Hosts: Agrostis tenuis Sibth. (type host). Besides various bent grass species, this nematode is reported from other grass genera, including Apera, Arctagrostis, Calamagrostis, Dactylis, Eragrostis, Festuca, Hordeum, Koeleria, Lolium. Phalaris, Phleum, Poa, Puccinellia, Sporobolus, and Trisetum (Kirjanova and Krall, 1971; Southey, 1973).
Bionomics: Second-stage juveniles hatch and invade young grasses early
in May (Europe) or at the end of August (Australia). The juveniles
migrate to the inflorescence and incite seed galls. Heavily infested
grasses have been repeatedly mistakenly described by botanists as new species
or forms (f. vivipara a.0.) Maturation and oviposition began at
mid-June in European countries. In Australia, new juveniles begans
to hatch in the middle of October. Only one generation develops per
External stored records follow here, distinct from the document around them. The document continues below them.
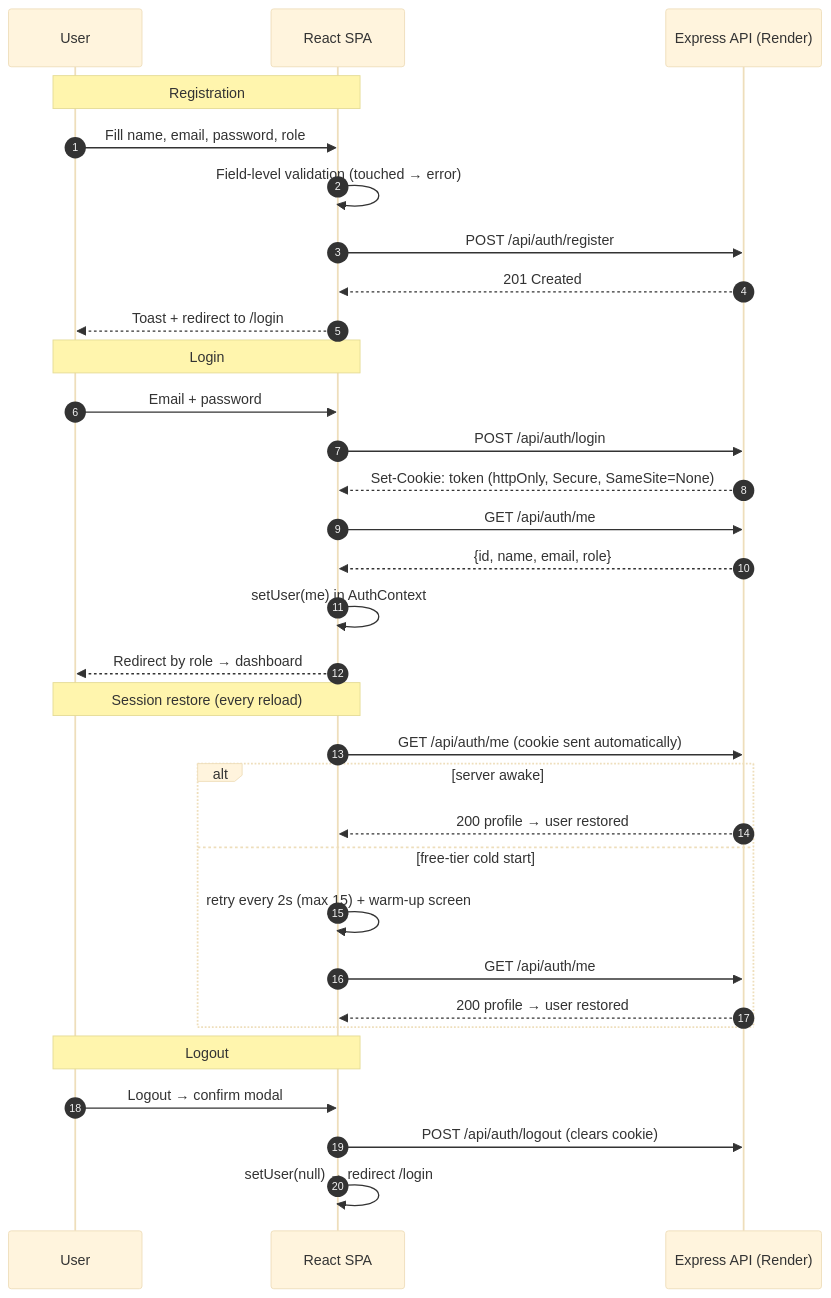
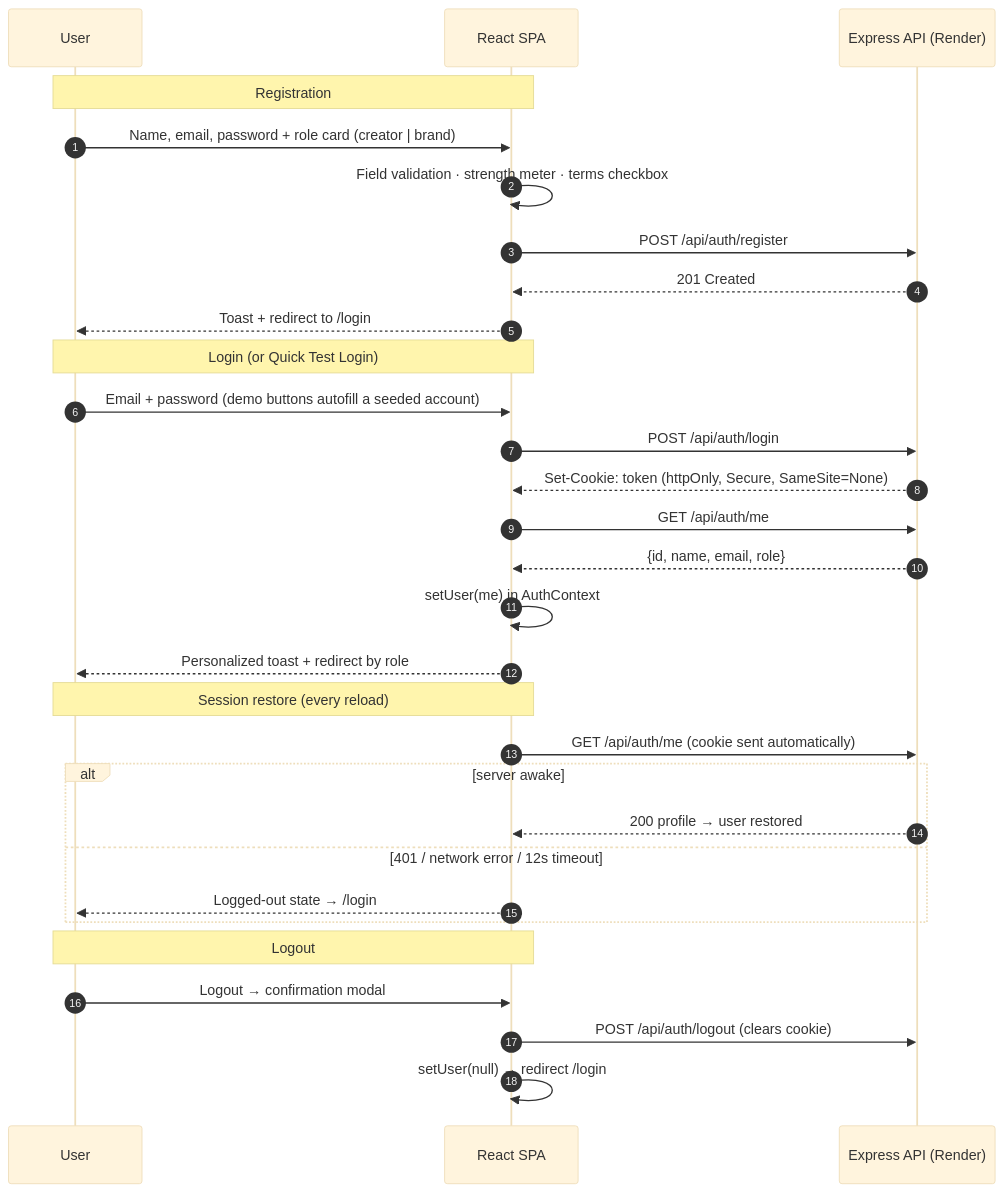
The fifth of 11 diagrams in README.md (RohitChintalapudi/BrandForge_Frontend), drawn with Mermaid (base theme) before and after one commit. The commit also changed other lines of this file, not shown here.

First line of the commit message:
docs(readme): document redesigned auth screens, navbar, and validation rules

````diff
--- a/README.md
+++ b/README.md
@@ -284,38 +295,36 @@
 ```mermaid
 sequenceDiagram
     autonumber
     participant U as User
     participant SPA as React SPA
     participant API as Express API (Render)
 
     Note over U,SPA: Registration
-    U->>SPA: Fill name, email, password, role
-    SPA->>SPA: Field-level validation (touched → error)
+    U->>SPA: Name, email, password + role card (creator | brand)
+    SPA->>SPA: Field validation · strength meter · terms checkbox
     SPA->>API: POST /api/auth/register
     API-->>SPA: 201 Created
     SPA-->>U: Toast + redirect to /login
 
-    Note over U,SPA: Login
-    U->>SPA: Email + password
+    Note over U,SPA: Login (or Quick Test Login)
+    U->>SPA: Email + password (demo buttons autofill a seeded account)
     SPA->>API: POST /api/auth/login
     API-->>SPA: Set-Cookie: token (httpOnly, Secure, SameSite=None)
     SPA->>API: GET /api/auth/me
     API-->>SPA: {id, name, email, role}
     SPA->>SPA: setUser(me) in AuthContext
-    SPA-->>U: Redirect by role → dashboard
+    SPA-->>U: Personalized toast + redirect by role
 
     Note over U,SPA: Session restore (every reload)
     SPA->>API: GET /api/auth/me (cookie sent automatically)
     alt server awake
         API-->>SPA: 200 profile → user restored
-    else free-tier cold start
-        SPA->>SPA: retry every 2s (max 15) + warm-up screen
-        SPA->>API: GET /api/auth/me
-        API-->>SPA: 200 profile → user restored
+    else 401 / network error / 12s timeout
+        SPA-->>U: Logged-out state → /login
     end
 
     Note over U,SPA: Logout
-    U->>SPA: Logout → confirm modal
+    U->>SPA: Logout → confirmation modal
     SPA->>API: POST /api/auth/logout (clears cookie)
     SPA->>SPA: setUser(null) → redirect /login
 ```
````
Anguina agrostis is considered to be a serious or potentially important nematode pest of bent grass, especially in the Pacific Northwest USA and New Zealand (Southey, 1973). Fresh galls of A. agrostis from chewing's fescue have been found to be poisonous to cattle and sheep in the USA and this species (= A. funesta) is known also as the vector of annual rye grass toxicity in Australia (Kirjanova and Krall, 1971; Southey, 1973; McKay a.o., 1981).
Distribution: Europe, Asia, (the far east of the USSR), North America (USA and Canada), Australia, New Zealand, South Africa.
(Description- Raski in Manual of Agricultural Nematology)
DNA Sequences Obtained
|442 Drawer-30||Laboratory specimen|